Written by Joseph Purkey
Houselessness is a Problem for Everyone
Many communities are being confronted with rising houselessness* these days and transitional housing** is a key piece of the solution. Once someone gets to the point where they are living on the street it becomes a monumental task to get back into housing. Once you are living in your car or a tent, showers and healthy, refrigerated foods are a luxury. If you don’t have easy access to food and a shower it is harder to hold down a job. That’s not to mention the fact that if you don’t have a safe place to store your possessions they might not even be there when you get back if you go to get food or work a shift. This is all to say, houselessness is not going away on its own. Transitional housing, like the St Johns Village, meets the needs of having a safe, secure, and supported place to live while people get reintegrated into society.
* “Houseless” is the preferred term instead of “homeless” because a person can choose to make a home anywhere, but when we use these terms we are typically talking about people without a structure (house) to live in that is officially deemed habitable.

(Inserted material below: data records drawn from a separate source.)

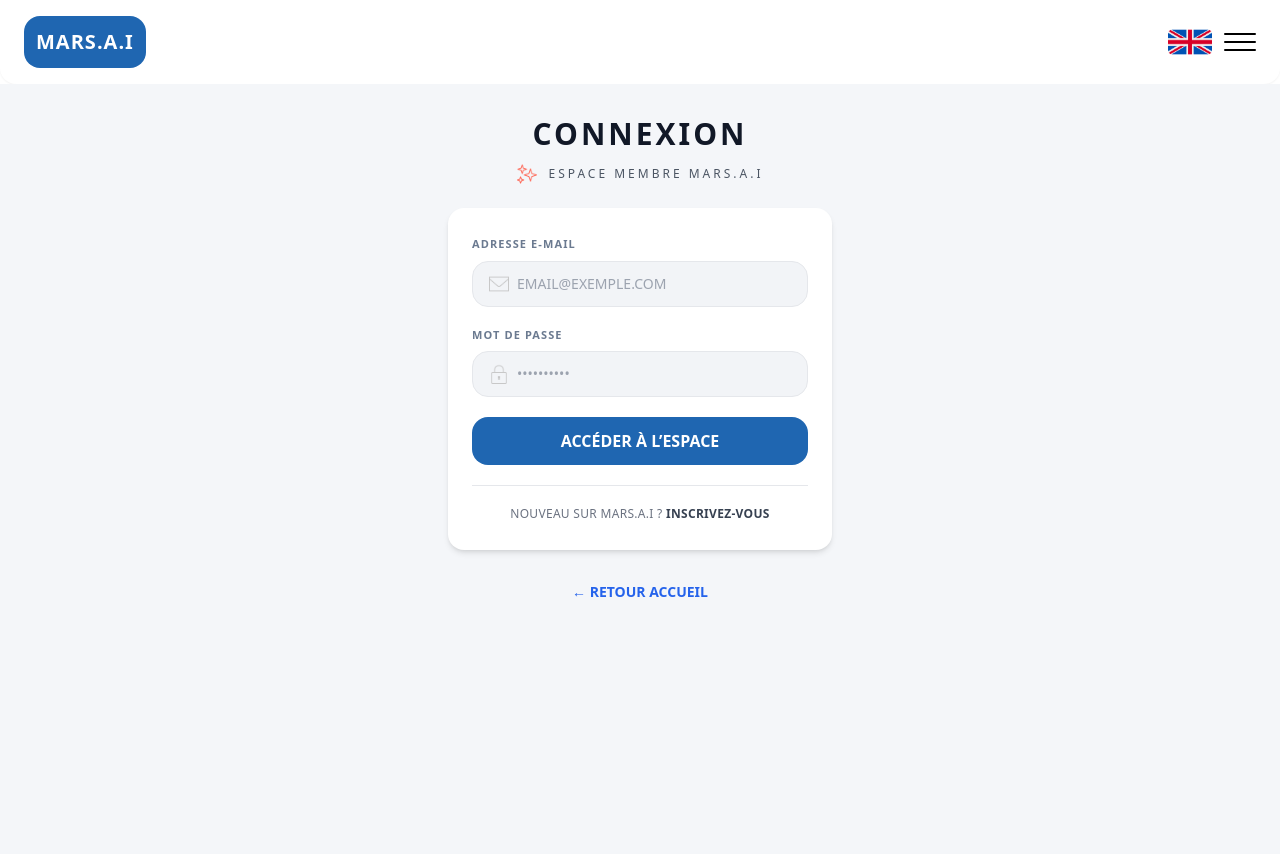
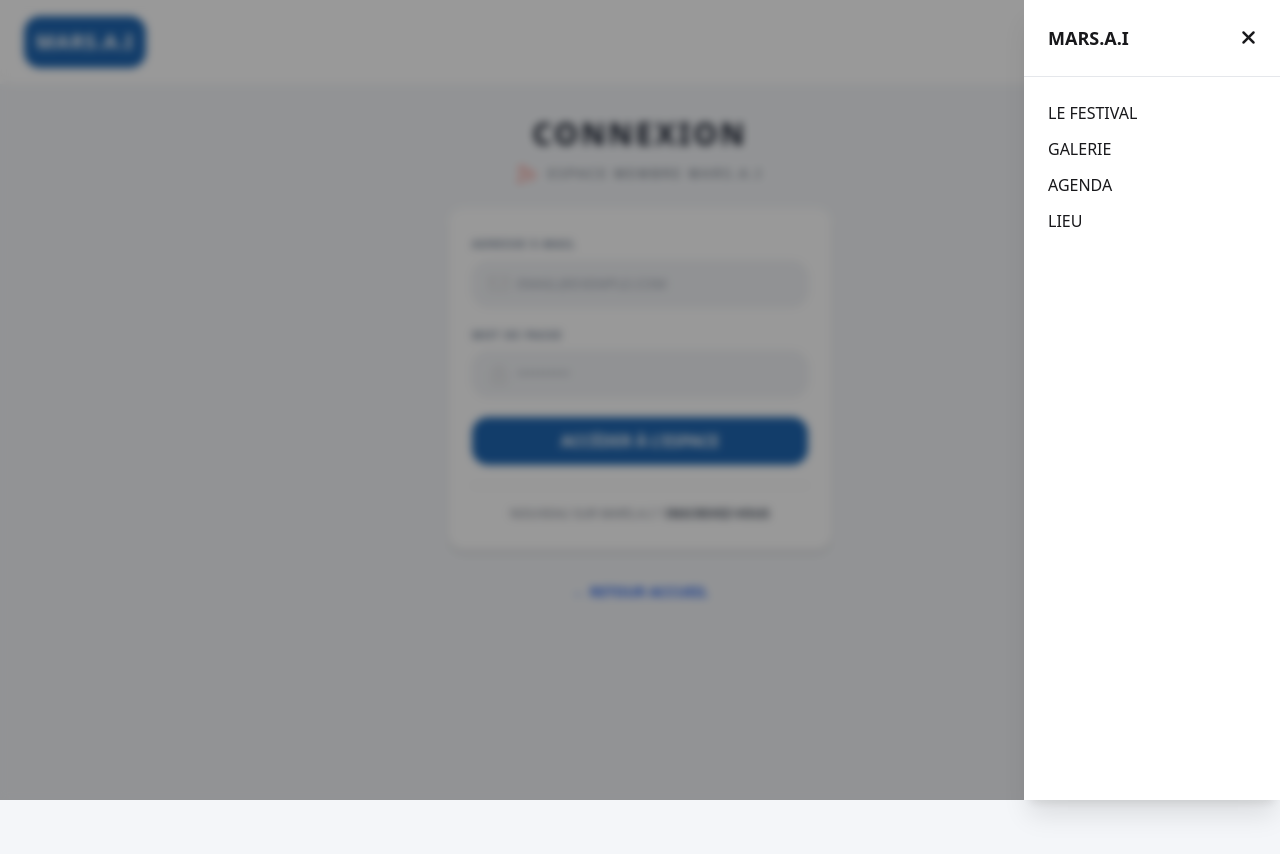
Before and after one commit to YnYnm8/MarsAi2025, a React (Vite) app in the folder front-end/: page /login in a window 1280 px wide. Both pictures are taken after a click on the button "Ouvrir le menu". Shown: the top 854 px of the page. Built offline with nearby package versions, Linux system fonts and the light colour scheme.

Commit message:
navbar component ok

```diff
--- a/front-end/index.html
+++ b/front-end/index.html
@@ -3,6 +3,7 @@
   <head>
     <meta charset="UTF-8" />
     <link rel="stylesheet" href="./src/style.css">
+    <link rel="stylesheet" href="https://cdnjs.cloudflare.com/ajax/libs/font-awesome/6.5.0/css/all.min.css"/>
     <meta name="viewport" content="width=device-width, initial-scale=1.0" />
    <script src="https://cdn.tailwindcss.com"></script>
     <title>front</title>
--- a/front-end/src/pages/auth/navbar.jsx
+++ b/front-end/src/pages/auth/navbar.jsx
@@ -1,31 +1,60 @@
+import { useState } from "react";
 import drapeauIcon from "/src/assets/drapeau.png";
 
 const TopNavbar = () => {
+    const [menuOpen, setMenuOpen] = useState(false);
+
     return (
+        <>
             <nav className="flex items-center justify-between bg-white px-6 py-4 shadow-sm rounded-b-2xl">
-            {/* Logo */}
                 <div className="bg-[#1F66B1] text-white font-bold text-xl px-3 py-3 rounded-2xl tracking-wider select-none cursor-pointer">
                     MARS.A.I
                 </div>
 
                 <div className="flex items-center gap-3">
-
                     <img
                         src={drapeauIcon}
                         alt="LogoDrapeau"
                         className="h-8 w-11 object-cover cursor-pointer rounded-sm"
-
                     />
 
-                {/* Hamburger menu */}
-                <button className="flex flex-col justify-center gap-1.5 w-8 h-8 cursor-pointer group">
-                    <span className="h-[2px] w-8 bg-black rounded transition-all group-hover:w-9"></span>
-                    <span className="h-[2px] w-8 bg-black rounded transition-all group-hover:w-9"></span>
-                    <span className="h-[2px] w-8 bg-black rounded transition-all group-hover:w-9"></span>
+                    <button
+                        onClick={() => setMenuOpen(true)}
+                        className="w-8 h-8 flex items-center justify-center cursor-pointer"
+                        aria-label="Ouvrir le menu"
+                    >
+                        <i className="fa-solid fa-bars text-black text-xl"></i>
                     </button>
-
                 </div>
             </nav>
+
+            {/* Overlay */}
+            <div
+                className={`fixed inset-0 bg-black/40 backdrop-blur-sm transition-opacity duration-300 z-40 ${menuOpen ? "opacity-100 visible" : "opacity-0 invisible"
+                    }`}
+                onClick={() => setMenuOpen(false)}
+            />
+
+            {/* Menu coulissant */}
+            <div
+                className={`fixed top-0 right-0 h-full w-64 bg-white shadow-xl z-50 transform transition-transform duration-300 ${menuOpen ? "translate-x-0" : "translate-x-full"
+                    }`}
+            >
+                <div className="p-6 flex justify-between items-center border-b">
+                    <span className="font-bold text-lg">MARS.A.I</span>
+                    <button onClick={() => setMenuOpen(false)}>
+                        <i className="fa-solid fa-xmark text-xl"></i>
+                    </button>
+                </div>
+
+                <div className="p-6 flex flex-col gap-3">
+                    <a href="#">LE FESTIVAL</a>
+                    <a href="#">GALERIE</a>
+                    <a href="#">AGENDA</a>
+                    <a href="#">LIEU</a>
+                </div>
+            </div>
+        </>
     );
 };
 
```
Also changed, not shown: front-end/src/pages/auth/login.jsx (indentation only), front-end/src/pages/auth/register.jsx (indentation only). Lines whose indentation alone changed are shown as unchanged.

** There are three main types of supportive housing to address houselessness: 1) Temporary Shelter, where the main goals are to provide safety, security, and support; 2) Transitional Housing, where the focus is on support services back into standard housing, financial sustainability, and community living, coordinated through a case manager; and 3) Permanent Supportive Housing, where the focus is on independent living and less intense support from case managers.